A bizarre segment on 'Mercury in retrograde' lacked any mention of the underlying science
The phrase “Mercury is in retrograde” used to be one of those phrases that I was half-aware of, like “Age of Aquarius”, that you could employ as a signifier of hippy woo-ness. But it has an interesting history.
Observations of the stars, back in pre-telescope days, showed that most rotated uniformly, with the sky. But a few of them moved independently. Those mobile ones were called “planetes”, wanderers. And while the fixed stars kept moving in one direction, the planets sometimes appeared to go into reverse.
We now know that this is because the planets orbit the Sun at different intervals, so periodically the Earth’s orbit “catches up” with Mars or Mercury or whatever. But under the geocentric model, where everything orbited the Earth, that explanation wasn’t available. So the Greek astronomer Ptolemy introduced the idea of “epicycles”: orbits that were not simple circles, but a series of loops. This explained the backwards motion.
This was a brilliant explanation! It wasn’t perfect but did an excellent job of predicting where planets would be at a given time. The Copernican, heliocentric model — the Sun is fixed in the middle, everything orbits it – did even better. It was wrong too — the Sun is itself orbiting the galactic core — but less wrong. We now know, though, that the apparent retrograde motion of Mercury and other planets is an artefact of our own perspective; Mercury itself follows a simple elliptical path, not a flower-like series of epicycles.
As it happens, Mercury is in retrograde right now. And BBC Radio 4’s Women’s Hour dedicated a segment to it earlier this week. But it didn’t mention Ptolemy or the geocentric model. Instead, it had an astrologer saying that because Mercury is a symbol of communication, Mercury in retrograde implies various forms of mayhem. “Triple-check the links before you send out an important mass email,” she says, sagely.
I don’t want to suggest that this is some huge deal, but I find it really weird.
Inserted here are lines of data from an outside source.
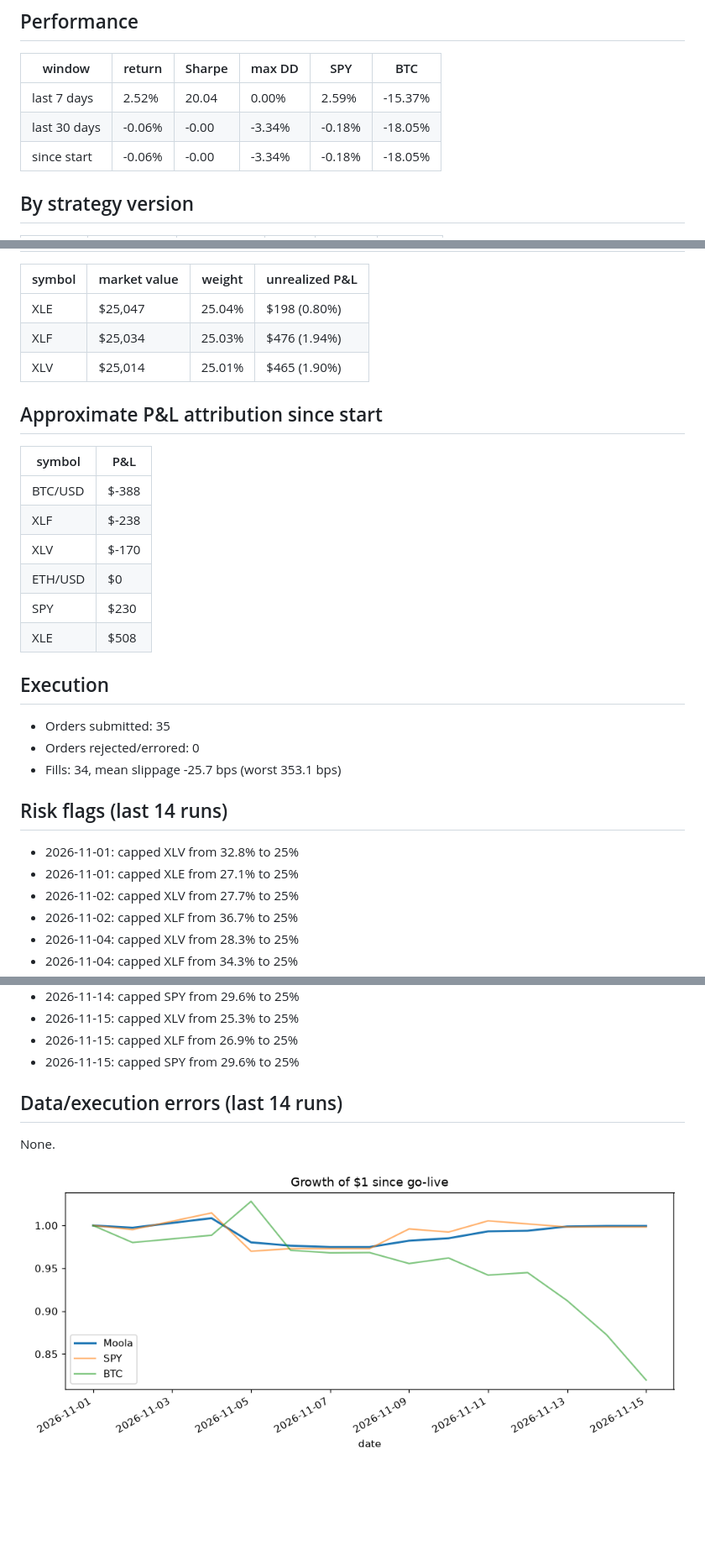
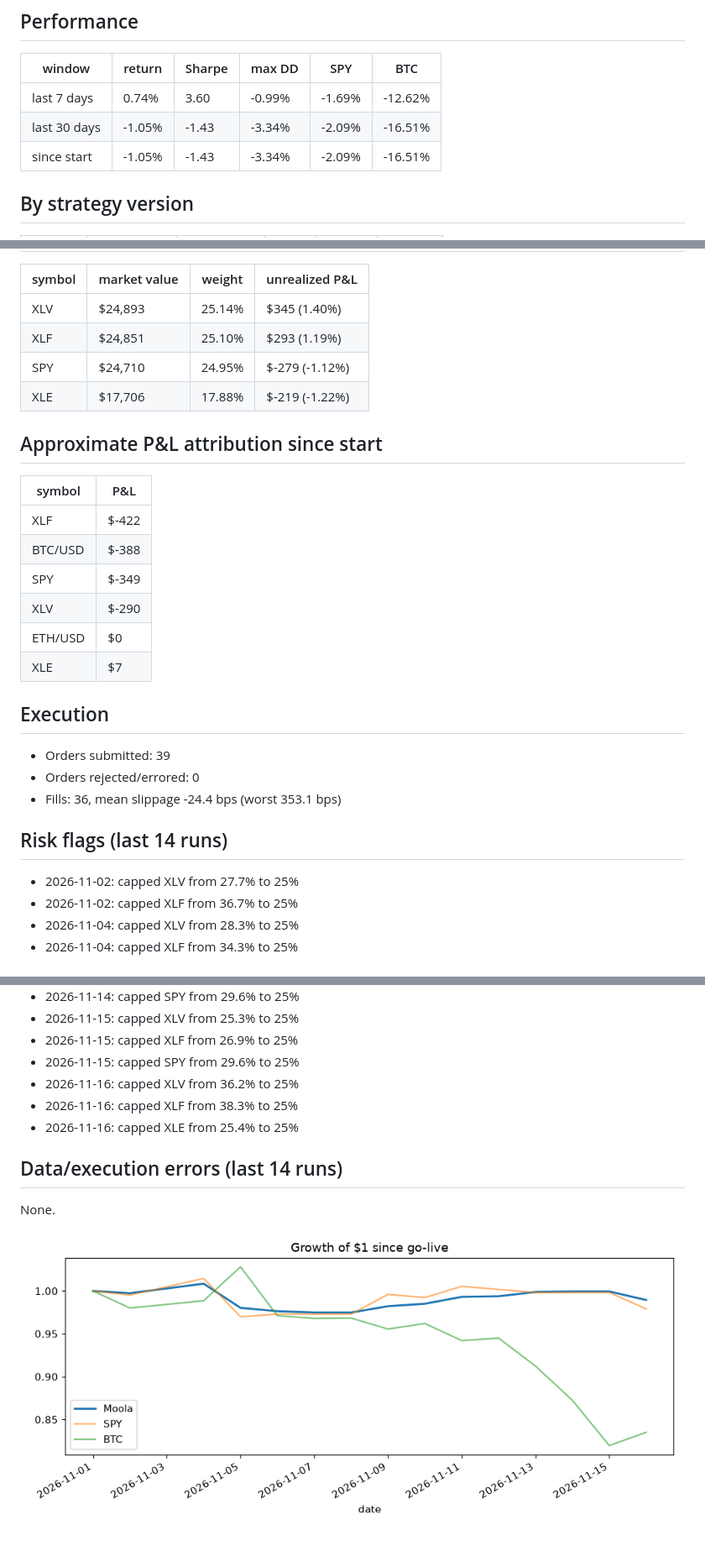
Before and after one commit to zkp6c4vr89-coder/Moola, a Markdown page: results_summary.md, 3 parts joined by grey strips. Shown at 84% size. Rendered like a GitHub page; pictures changed too: logs/equity.png; blank space fills up the shorter version.

Commit message:
bot: daily run 2026-11-16

```diff
--- a/results_summary.md
+++ b/results_summary.md
@@ -11,9 +11,9 @@ _Generated 2026-11-15 21:31 UTC. Auto-generated by `moola.report`, do not edit._
 
 | window | return | Sharpe | max DD | SPY | BTC |
 |---|---|---|---|---|---|
-| last 7 days | 2.52% | 20.04 | 0.00% | 2.59% | -15.37% |
-| last 30 days | -0.06% | -0.00 | -3.34% | -0.18% | -18.05% |
-| since start | -0.06% | -0.00 | -3.34% | -0.18% | -18.05% |
+| last 7 days | 0.74% | 3.60 | -0.99% | -1.69% | -12.62% |
+| last 30 days | -1.05% | -1.43 | -3.34% | -2.09% | -16.51% |
+| since start | -1.05% | -1.43 | -3.34% | -2.09% | -16.51% |
 
 ## By strategy version
 
@@ -25,31 +25,30 @@ _Generated 2026-11-15 21:31 UTC. Auto-generated by `moola.report`, do not edit._
 
 | symbol | market value | weight | unrealized P&L |
 |---|---|---|---|
-| XLE | $25,047 | 25.04% | $198 (0.80%) |
-| XLF | $25,034 | 25.03% | $476 (1.94%) |
-| XLV | $25,014 | 25.01% | $465 (1.90%) |
+| XLV | $24,893 | 25.14% | $345 (1.40%) |
+| XLF | $24,851 | 25.10% | $293 (1.19%) |
+| SPY | $24,710 | 24.95% | $-279 (-1.12%) |
+| XLE | $17,706 | 17.88% | $-219 (-1.22%) |
 
 ## Approximate P&L attribution since start
 
 | symbol | P&L |
 |---|---|
+| XLF | $-422 |
 | BTC/USD | $-388 |
-| XLF | $-238 |
-| XLV | $-170 |
+| SPY | $-349 |
+| XLV | $-290 |
 | ETH/USD | $0 |
-| SPY | $230 |
-| XLE | $508 |
+| XLE | $7 |
 
 ## Execution
 
-- Orders submitted: 35
+- Orders submitted: 39
 - Orders rejected/errored: 0
-- Fills: 34, mean slippage -25.7 bps (worst 353.1 bps)
+- Fills: 36, mean slippage -24.4 bps (worst 353.1 bps)
 
 ## Risk flags (last 14 runs)
 
-- 2026-11-01: capped XLV from 32.8% to 25%
-- 2026-11-01: capped XLE from 27.1% to 25%
 - 2026-11-02: capped XLV from 27.7% to 25%
 - 2026-11-02: capped XLF from 36.7% to 25%
 - 2026-11-04: capped XLV from 28.3% to 25%
@@ -85,6 +84,9 @@ _Generated 2026-11-15 21:31 UTC. Auto-generated by `moola.report`, do not edit._
 - 2026-11-15: capped XLV from 25.3% to 25%
 - 2026-11-15: capped XLF from 26.9% to 25%
 - 2026-11-15: capped SPY from 29.6% to 25%
+- 2026-11-16: capped XLV from 36.2% to 25%
+- 2026-11-16: capped XLF from 38.3% to 25%
+- 2026-11-16: capped XLE from 25.4% to 25%
 
 ## Data/execution errors (last 14 runs)
 
```
Also changed, not shown: other parts of results_summary.md (+6 -6 lines), 5 other files.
Wouldn’t it be worth mentioning that astrology isn’t, you know, real? It feels like the BBC breathlessly reporting on the outcome of a WWE match without mentioning that it’s all fixed.
Maybe I’m a terrible killjoy. But it seems to me that the real story of “Mercury in retrograde”, its place in humanity’s search for understanding of the universe, is a lot more interesting than some entirely made-up babble about it meaning you might bump into your ex. By all means have the babble if you must, but couldn’t you sneak a little of the history of science in while you’re about it?